More than 36 million Americans have filed initial unemployment claims as of Friday and retail sales have crashed. Small businesses are struggling to stay alive. And bankruptcies are on the rise.
Big banks are building massive loan loss reserves designed to cushion their looming losses, which analysts warn could just be the tip of the iceberg. Additional reserve builds are likely to wipe out bank profitability during the second quarter.
The mood in the banking industry is further darkened by speculation that the Federal Reserve could follow in the footsteps of Europe and Japan by dropping interest rates below zero. President Donald Trump is rooting for that
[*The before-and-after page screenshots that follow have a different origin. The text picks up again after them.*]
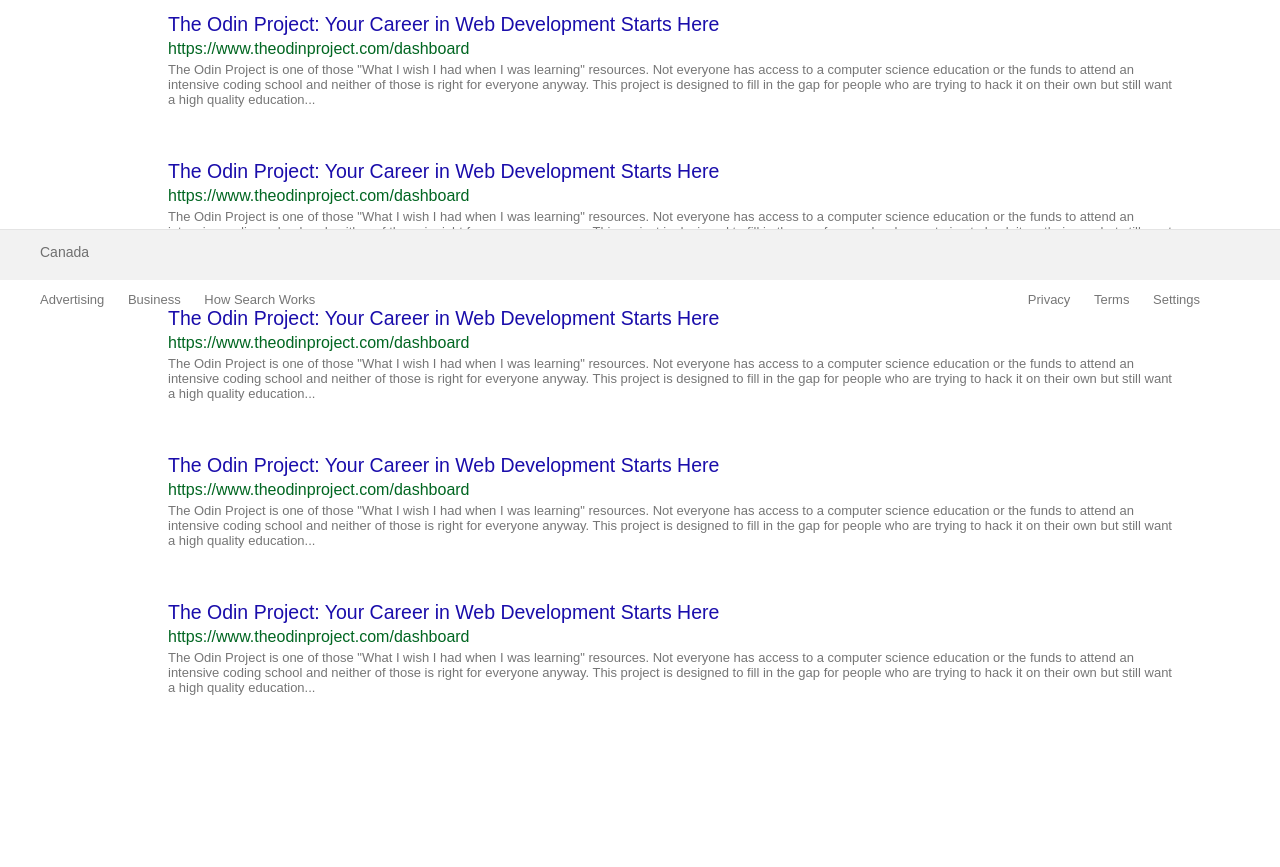
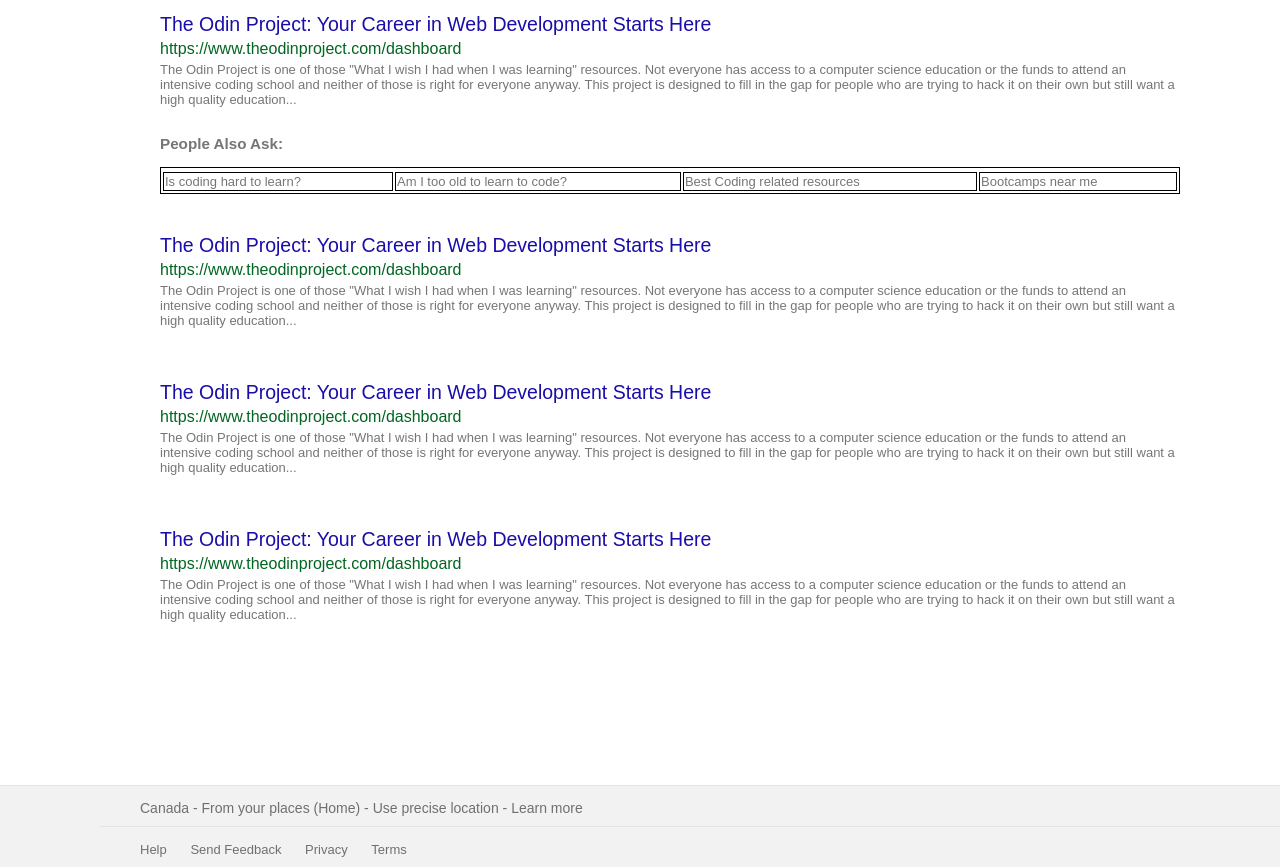
Before and after one commit to Atlas-Ma/Google-Search-Difficult-version-, a plain HTML site: page index.html in a window 1280 px wide. Shown: the part 480-1347 px from the top of the page. Drawn offline with Linux system fonts and the light colour scheme.

Commit message:
Fixed footer, working on table

```diff
--- a/index.html
+++ b/index.html
@@ -58,9 +58,16 @@
     <h2 class="result-link">https://www.theodinproject.com/dashboard</h2>
     <p class="result-text">The Odin Project is one of those "What I wish I had when I was learning" resources. Not everyone has access to a computer science education or the funds to attend an intensive coding school and neither of those is right for everyone anyway. This project is designed to fill in the gap for people who are trying to hack it on their own but still want a high quality education...</p>
 
-    <h1><a href="#">The Odin Project: Your Career in Web Development Starts Here</a></h1>
-    <h2 class="result-link">https://www.theodinproject.com/dashboard</h2>
-    <p class="result-text">The Odin Project is one of those "What I wish I had when I was learning" resources. Not everyone has access to a computer science education or the funds to attend an intensive coding school and neither of those is right for everyone anyway. This project is designed to fill in the gap for people who are trying to hack it on their own but still want a high quality education...</p>
+    <table class="table">
+        <tbody>
+        <tr><h3>People Also Ask:</h3></tr>
+        <td>Is coding hard to learn?</td>
+        <td>Am I too old to learn to code?</td>
+        <td>Best Coding related resources</td>
+        <td>Bootcamps near me</td>
+
+    </tbody>
+    </table>
 
     <h1><a href="#">The Odin Project: Your Career in Web Development Starts Here</a></h1>
     <h2 class="result-link">https://www.theodinproject.com/dashboard</h2>
@@ -75,29 +82,24 @@
     <p class="result-text">The Odin Project is one of those "What I wish I had when I was learning" resources. Not everyone has access to a computer science education or the funds to attend an intensive coding school and neither of those is right for everyone anyway. This project is designed to fill in the gap for people who are trying to hack it on their own but still want a high quality education...</p>
 
 
-  <footer>
-    <div class="locationbar"><p id="canada">Canada</p></div>
-    <div class="footerid">
-        <div>
-            <ul id="footerleft">
-                <li><a href="#">Advertising</a></li>
-                <li><a href="#">Business</a></li>
-                <li><a href="#">How Search Works</a></li>
+
+
+</section>
+<footer>
+    <div class="locationbar"><p id="canada">Canada - From your places (Home) - Use precise location - Learn more</p></div>
+     <div class="footerid">
+        <div class="footer-spacing">
+            <ul class="footer-bottom">
+                <li><a href="#">Help</a></li>
+                <li><a href="#">Send Feedback</a></li>
+                <li><a href="#">Privacy</a></li>
+                <li><a href="#">Terms</a></li>
             </ul>
         </div>
+    </div>
 
-        <div >
-            <ul id="footerright">
-                <li><a href="#">Privacy</a></li>
-                <li><a href="#">Terms</a></li>
-                <li><a href="#">Settings</a></li>
-            </ul>
-        </div>
-
-   </div>
 
   </footer>
 
-</section>
 </body>
 </html>
--- a/style.css
+++ b/style.css
@@ -12,6 +12,9 @@
 body {font-family:arial,sans-serif;
         font-size:13px;
         color:rgba(0,0,0,.54);
+        margin-bottom:0px;
+        margin-right:0px;
+        margin-left:0px;
 
         }
 
@@ -37,7 +40,10 @@
     margin-left:90px;
     }
 
-.links a {text-decoration: none;}
+.links a {text-decoration: none;
+    color:rgba(0,0,0,.54)}
+
+ .links a:hover {color:rgb(127, 127, 221);}
 
 .links li {padding-left:20px;}
 
@@ -49,7 +55,10 @@
     margin-left:650px;
     }
 
-.links-r a {text-decoration: none;}
+.links-r a {text-decoration: none;
+    color:rgba(0,0,0,.54)}
+
+.links-r a:hover {color:rgb(127, 127, 221);}
 
 .links-r li {padding-left:20px;}
 
@@ -88,6 +97,9 @@
     font-weight: lighter;}
 h1 a {text-decoration: none;
     color: #1a0dab;}
+
+h1 a:hover {text-decoration: underline;}
+
 .result-link {color: #006621;
     padding-top:0px;
                 font-size: medium;
@@ -97,7 +109,9 @@
 .result-text {margin-top:0px;
     font-weight: lighter;}
 
-
+    table, th, td, tbody {
+        border: 1px solid black;
+      }
 
 #googlelogo{position:fixed;
     margin-top:25px;
@@ -143,60 +157,44 @@
 
 
 
-.footerid {position: fixed;
-    /* display: flex;
-        flex-direction: row; */
-        bottom:0;
-        left:0;
-        width:100%;
-        height:40px;
-        padding-bottom:5px;
+.footerid {display:flex;
+    width:110%;
+    height:40px;
+        border-top:1px solid #e4e4e4;
         background-color: #f2f2f2;
-        border-top:1px solid #e4e4e4;
         }
 
-.locationbar {display:flex;
-            position:fixed;
-            bottom:0;
-            left:0;
+.locationbar {
             font-size: 14px;
             width:100%;
             height:40px;
-            margin-bottom: 40px;
-            padding-bottom:10px;
             color:rgba(0,0,0,.54);
             background-color: #f2f2f2;
             border-top:1px solid #e4e4e4;
 
             }
-#canada {position: fixed;
-           padding-left:40px;
-           margin-bottom:60px;
-                }
-#footerleft{display:inline-block;
+#canada { margin-left:140px;
+            overflow:hidden;
+                    }
+.footer-bottom {background-color: #f2f2f2;
                 list-style: none;
-            position: fixed;
-                bottom:0px;
-                left:0;
-                padding-right:60px;}
+                height:40px;
+                margin-top:0px;
+                margin-left:100px;
+                margin-bottom:0px;
+                border-top:1px solid #e4e4e4;}
 
-#footerleft li {display:inline-block;
+
+.footer-bottom li {display:inline-block;
                     color:rgba(0,0,0,.54);
-                    padding-right:20px;}
+                    padding-right:20px;
+                    padding-top:15px;
+                    }
 
-#footerleft a {text-decoration: none;
-        color:rgba(0,0,0,.54);}
+.footer-bottom a {text-decoration: none;
+        color:rgba(0,0,0,.54);
+    }
 
-#footerright{display:inline-block;
-                list-style: none;
-                  position: fixed;
-                  bottom:0px;
-                    right:0;
-                    padding-right:60px;
-                    color:rgba(0,0,0,.54);}
-
-#footerright li {display:inline-block;
-        padding-right:20px;}
-
-#footerright a {text-decoration: none;
-                    color:rgba(0,0,0,.54);}
+.footer-spacing {
+    width:100%;
+    background-color: #f2f2f2;}
```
Although Fed chief Jerome Powell and other Fed officials have insisted they aren’t considering going negative, investors fear it could still happen.
“If you asked me six months ago if we would ever have negative rates in the United States, I’d say, ‘No, you’re crazy,'” said Sanders, the Edward Jones analyst. “But now I do think it’s possible, though a low-probability event.”
Negative rates are the last thing banks need given the challenging environment and the problems they have posed for European lenders. Consider that European bank stocks recently dropped to levels unseen since 1988.
“Everyone looks at that experience and says if you replicate that here, you just can’t own banks. It would just be extremely damaging to banks,” said Colas of DataTrek.
Dividend pressures mount
Even without negative rates, big bank dividends are under financial and political pressure.
Former banking regulators Janet Yellen and Sheila Bair have urged the Fed to force banks to suspend their dividends so they have enough firepower to help consumers and businesses ride out the economic storm.
Big banks have already suspended their share buybacks but have so far resisted touching their coveted dividend payouts. But analysts are warning that could change in coming weeks as the Fed puts banks through their annual stress tests.
Wells Fargo didn’t make enough money to cover its dividend payouts during the first quarter. KBW estimates that the bank’s dividend payout will amount to 221% of its earnings in 2020, compared with just 59% for the median big bank.
Although KBW maintains that Wells Fargo has the resources to keep its dividend intact, the firm is warning that there is a risk regulators might force a change.
“If they want to, the Fed could reverse engineer specific banks to cut dividends. It’s their stress tests. It’s their black box,” said KBW banking analyst Brian Kleinhanzl.